I was going to write a warm, fuzzy post. Something encouraging, happy, Something to bring a smile to your face and spring in your step. It didn’t pan out – my evil twin – the helpful web surfer won out. The result follows.
While I don’t fall for most political slogans, there are some measures I do think need more attention. Thus, while I’m not really falling for the 100 hours thing (100 hours would be like half the time the previous congress actually worked. Right?), according to ABC News (Hat Tip: Pete Abel/Moderate Voice) , the Democrats will finally get around to actually admitting that mental disorders are equal in severity to physical problems and need to be treated appropriately.
After years of trying, advocates think they have a good chance of getting Congress to pass legislation next year that would require equal health insurance coverage for mental and physical illnesses, if their policies include both.
The legislation, named for the late Sen. Paul Wellstone, a Minnesota Democrat who championed the cause, has strong support in Congress but has run into GOP roadblocks. In the last congressional session, 231 House members more than half of the chamber signed on as co-sponsors. The GOP leadership, which in the past had expressed concern that the proposal would drive up health insurance premiums, wouldn’t bring it up for a vote.
In 2003, Senate Democrats tried to win passage of the bill as a tribute to Wellstone, who died in a plane crash the previous year. Republicans blocked an attempt to pass it by unanimous consent.
While this type of legislation might backfire, health insurance companies might just stop covering mental health, it is probably a step forward. It is arguable that this indeed would be a step forward because the Republicans fought the bill. That means someone (possibly the insurers and by inference the lobbyists) will be making less profit, something that is near and dear to Republican hearts, and thus the opposition.
I was going to urge you to contact your Congress person to encourage swift passage of this measure.
But then my evil twin surfed in.
You see. I wanted your life to be easy. Foolish mortal that I am, I thought with approximately 430 Congressmen and 100 Senators, there would be a simple list of email addresses. Not. So. Fast. Buster.
I quickly found this page, the stupidity of which leaves me reeling. So I need to enter my full zip code in order to find my representative. OK. It would be foolish to think that one could simply list alternative representatives associated with the 5 digit codes and list the possible 4 digit ranges if appropriate (Is it that big a problem? Is there that much overlap?). I could understand that. But why do I need to enter the STATE first. Isn’t the complete 9 digit zip-code enough? Shouldn’t that route mail basically to my door step? With 300 Million people in the US, doesn’t that mean that there is one nine digit zip code for every 300 people? Are they spread out that much? Like in different states?
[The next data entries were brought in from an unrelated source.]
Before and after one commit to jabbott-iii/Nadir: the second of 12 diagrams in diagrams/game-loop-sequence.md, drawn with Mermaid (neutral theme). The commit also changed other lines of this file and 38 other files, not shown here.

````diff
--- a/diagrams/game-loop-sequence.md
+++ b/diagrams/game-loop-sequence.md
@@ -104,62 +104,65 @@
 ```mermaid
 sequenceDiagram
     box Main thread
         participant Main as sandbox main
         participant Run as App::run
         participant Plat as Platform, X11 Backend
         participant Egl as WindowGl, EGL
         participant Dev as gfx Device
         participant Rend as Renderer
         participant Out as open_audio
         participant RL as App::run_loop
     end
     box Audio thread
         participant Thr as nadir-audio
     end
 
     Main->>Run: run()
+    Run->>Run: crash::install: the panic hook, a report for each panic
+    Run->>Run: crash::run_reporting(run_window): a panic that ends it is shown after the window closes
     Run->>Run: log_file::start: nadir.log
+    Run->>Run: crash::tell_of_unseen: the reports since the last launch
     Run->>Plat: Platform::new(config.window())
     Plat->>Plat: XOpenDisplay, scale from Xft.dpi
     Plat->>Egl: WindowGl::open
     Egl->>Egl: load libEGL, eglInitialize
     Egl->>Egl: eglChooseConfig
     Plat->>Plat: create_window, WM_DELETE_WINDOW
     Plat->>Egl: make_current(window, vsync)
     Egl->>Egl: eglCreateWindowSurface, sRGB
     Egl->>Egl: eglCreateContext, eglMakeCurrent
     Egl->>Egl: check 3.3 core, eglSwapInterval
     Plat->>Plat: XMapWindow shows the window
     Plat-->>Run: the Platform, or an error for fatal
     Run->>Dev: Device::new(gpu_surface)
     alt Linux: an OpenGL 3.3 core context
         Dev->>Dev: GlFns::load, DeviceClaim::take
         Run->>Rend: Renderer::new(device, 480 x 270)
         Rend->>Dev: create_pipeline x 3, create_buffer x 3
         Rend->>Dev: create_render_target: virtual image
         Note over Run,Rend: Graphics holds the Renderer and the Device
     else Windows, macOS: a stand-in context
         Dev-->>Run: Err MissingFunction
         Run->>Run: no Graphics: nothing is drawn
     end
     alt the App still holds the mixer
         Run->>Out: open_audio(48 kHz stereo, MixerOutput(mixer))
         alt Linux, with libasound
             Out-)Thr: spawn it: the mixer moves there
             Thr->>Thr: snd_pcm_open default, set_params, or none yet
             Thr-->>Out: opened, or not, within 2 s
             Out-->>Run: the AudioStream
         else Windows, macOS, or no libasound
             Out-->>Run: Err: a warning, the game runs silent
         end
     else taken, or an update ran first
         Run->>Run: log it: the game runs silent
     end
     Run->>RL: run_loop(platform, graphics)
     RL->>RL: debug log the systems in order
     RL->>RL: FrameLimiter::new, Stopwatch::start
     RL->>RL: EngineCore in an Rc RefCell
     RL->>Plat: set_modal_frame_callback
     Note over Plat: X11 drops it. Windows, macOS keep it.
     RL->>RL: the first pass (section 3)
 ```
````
Thus, I ask you to do two things, dear readers. One. Please e-mail or conact your local congressperson and request the support of this bill. That’s the Wellstone Act, sponsored by Patrick Kennedy (even more info here).
Second, please write this brain-dead pagef*cker (it is Congress after all). This is the person responsible for the wonderful contact your congress person page. Ask this individual (nicely), just why in God’s /Allah’s /Jehovah’s or Gaia’s name do I need to enter my state to find my congressperson if I have to enter the nine digit zip-code ANYWAY? ISN’T THAT ENOUGH?! Why isn’t there a list of Congress people by state. Why can’t you legislate the postal service into giving you a web service to let people look that information up directly without redirection and warnings? Why does this service need to be obfuscated to the point of silliness? Why Mr/Ms Write Your Representive Admistrator? Why?
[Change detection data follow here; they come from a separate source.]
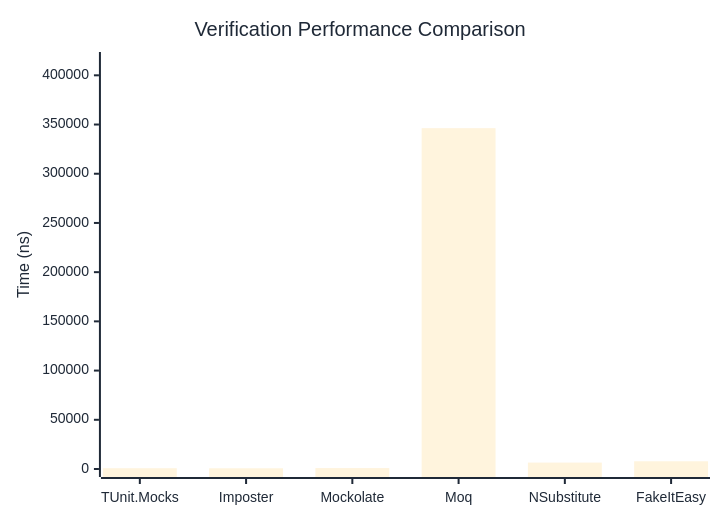
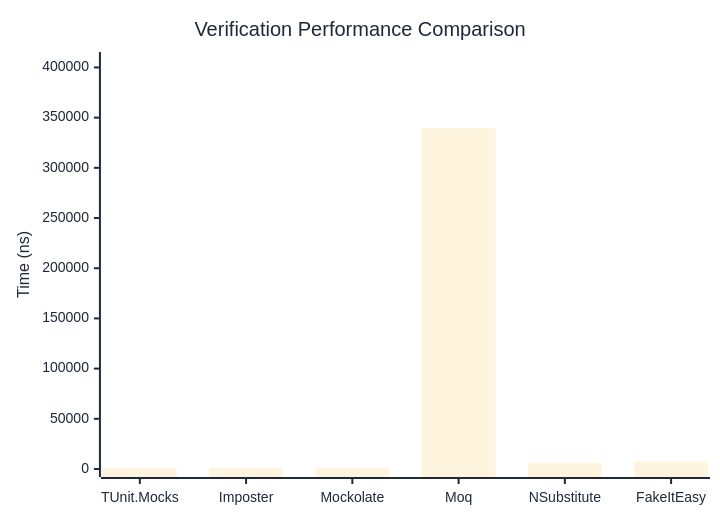
Before and after one commit to thomhurst/TUnit: the first of 3 diagrams in docs/docs/benchmarks/mocks/Verification.md, drawn with Mermaid. The commit also changed other lines of this file and 14 other files, not shown here.

````diff
--- a/docs/docs/benchmarks/mocks/Verification.md
+++ b/docs/docs/benchmarks/mocks/Verification.md
@@ -28,27 +28,27 @@
 ```mermaid
 %%{init: {
   'theme':'base',
   'themeVariables': {
     'primaryColor': '#2563eb',
     'primaryTextColor': '#1f2937',
     'primaryBorderColor': '#1e40af',
     'lineColor': '#6b7280',
     'secondaryColor': '#7c3aed',
     'tertiaryColor': '#dc2626',
     'background': '#ffffff',
     'pie1': '#2563eb',
     'pie2': '#7c3aed',
     'pie3': '#dc2626',
     'pie4': '#f59e0b',
     'pie5': '#10b981',
     'pie6': '#06b6d4',
     'pie7': '#ec4899',
     'pie8': '#6366f1'
   }
 }}%%
 xychart-beta
   title "Verification Performance Comparison"
   x-axis ["TUnit.Mocks", "Imposter", "Mockolate", "Moq", "NSubstitute", "FakeItEasy"]
-  y-axis "Time (ns)" 0 --> 415561
-  bar [794.04, 728.23, 943.98, 346300.4, 6524.12, 7835.22]
+  y-axis "Time (ns)" 0 --> 407432
+  bar [764.91, 769.71, 950.06, 339526.09, 6281.01, 7432.16]
 ```
````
Bad programming! Get’s my panties in a bunch every time. Gee – do you think I have ‘issues’?
Maybe the Wellstone Act might help.